Courtesy of Justin Hollar
School of Seven Bells has a few meanings. It’s a band, and it’s a pick-pocketing school, according to Alejandra Deheza. Or the latter could just be a South American urban myth.
Regardless, Deheza has her own School of Seven Bells and it’s no myth. It formed in 2007.
The band is scheduled to perform 9 p.m. Saturday at the Wexner Center for the Arts’ Performance Space.
Deheza, lead vocalist and guitarist for the group, first caught word of School of Seven Bells when watching a PBS documentary that touched on a pick-pocketing school in South America.
“The final exam was basically seven items in seven pockets with seven bells. Whoever lifted each item without ringing the bells graduated; I thought that was really cool,” Deheza said. “I heard that name and immediately I was like, ‘That sounds like a band. I have to start a band called School of Seven Bells.'”
She said after watching the PBS documentary, she immediately Googled the school and came across about three articles on it, some of which deemed it an urban myth. Deheza doesn’t want to believe that though.
“Maybe it’s real,” she said of the school. “I don’t really want to know if it isn’t.”
The New York-based group came together as somewhat of a merger of two bands, Deheza and her twin sister Claudia Deheza from On!Air!Library! and Ben Curtis of The Secret Machines.
Upon the band’s formation, Alejandra Deheza said her aim was to produce a sound for School of Seven Bells that set itself apart from bands they’d previously played in.
“I wanted to write vocals and write lyrics that had to do specifically with School of Seven Bells,” Alejandra Deheza said. “I was really trying, in the beginning anyway, to not do what I had done before. Not for any reason to dismiss it or anything. I just wanted to evolve.”
Evolving, she said is one of the most important things to her as a musician.
And when Claudia Deheza left the band in 2010 for personal reasons, Alejandra Deheza said her sister’s move offered another opportunity for the band to evolve.
The absence of Claudia Deheza hasn’t taken a toll on the band’s production or songwriting though, Alejandra Deheza said, because she and Curtis mostly took the lead on those.
The band released its first album as a duo, titled “Ghostory,” in February. Alejandra Deheza said it’s almost troubling to classify what genre School of Seven Bells is because it’s evolved exponentially, not only in going from a trio to a duo, but since its debut album “Alpinisms,” which was released in 2008.

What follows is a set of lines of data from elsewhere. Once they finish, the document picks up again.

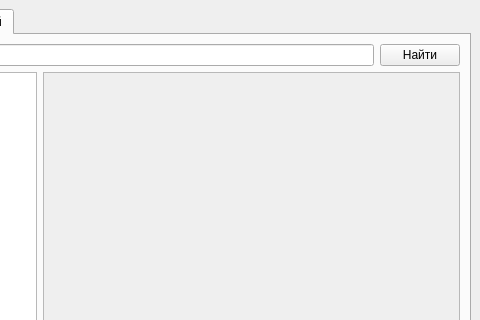
The window that ui/ModernMainWindow_v2.ui (vyakhorev/SimpleBusiness) describes before a commit, drawn with Qt 5; both pictures show x 183 to 663 and y 0 to 320 of the 663 by 799 pixel window.
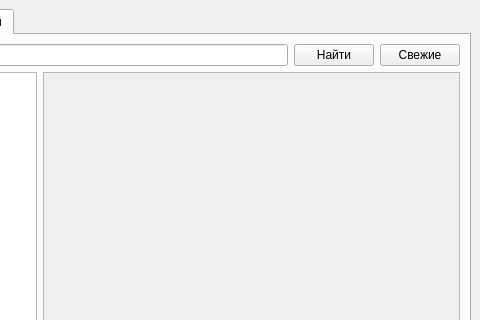
The same window after the commit.

Commit message: Created dynamic upload mechanism for crm_records. Still a lot to solve there..

```diff
--- a/ui/ModernMainWindow_v2.ui
+++ b/ui/ModernMainWindow_v2.ui
@@ -136,6 +136,13 @@
             </property>
            </widget>
           </item>
+          <item>
+           <widget class="QPushButton" name="pushButton_LastRecords">
+            <property name="text">
+             <string>Свежие</string>
+            </property>
+           </widget>
+          </item>
          </layout>
         </item>
         <item>
```
The commit also changes 5 other files.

“We’ve pretty much changed from record to record,” she said. “Who wants to do the same thing over and over again? For us I think it’s the only way that we can do what we do as constantly as we do is to constantly keep challenging ourselves and just kind of change it up a little bit.”
Identifying its music as “textual” and “colorful” with elements of rock and electronic, she also said there is pop in the band’s tunes.
Chuck Helm, director of performing arts at the Wexner Center, labeled the band as “dream pop.”
“There’s an atmospheric sense to the music. The lyrics also have this sort of dreamy quality and yet (Alejandra Deheza’s) vocals have kind of an interesting texture,” Helm said. He also said School of Seven Bells is performing at the Wexner Center as part of its Next @ Wex series, which spotlights indie or electronic bands.
“I felt that this band, School of Seven Bells, definitely set within that,” Helm said. He added when The Secret Machines played as part of Next @ Wex a few years ago it sold out, so he’s expecting heavy attendance for Saturday’s show as well.
Kyle Siegrist, manager of Lost Weekend Records, located at 2960 N. High St., said he’s restocking “Ghostory” in preparation for School of Seven Bells’ stop in Columbus. Siegrist also said Lost Weekend’s rock and electronic albums, similar to School of Seven Bells or The Secret Machines’ sounds, have sales on the upswing right now, due in part to what he says is
Columbus and Ohio State being open to a variety of musical genres.
“Ohio State’s probably good for everything because it’s such a big school,” Siegrist said. “I think they support about anything pretty much.”
And Alejandra Deheza said as long as the support is around, School of Seven Bells will be too.
“I think that the key to the longevity thing is just to keep changing, keep evolving, keep exploring musically,” Alejandra Deheza said. “I love doing what we do and I’ll do it for as long as we can.”
Tickets are $12 and can be purchased at the Wexner’s Center’s ticket office or website at wexarts.org.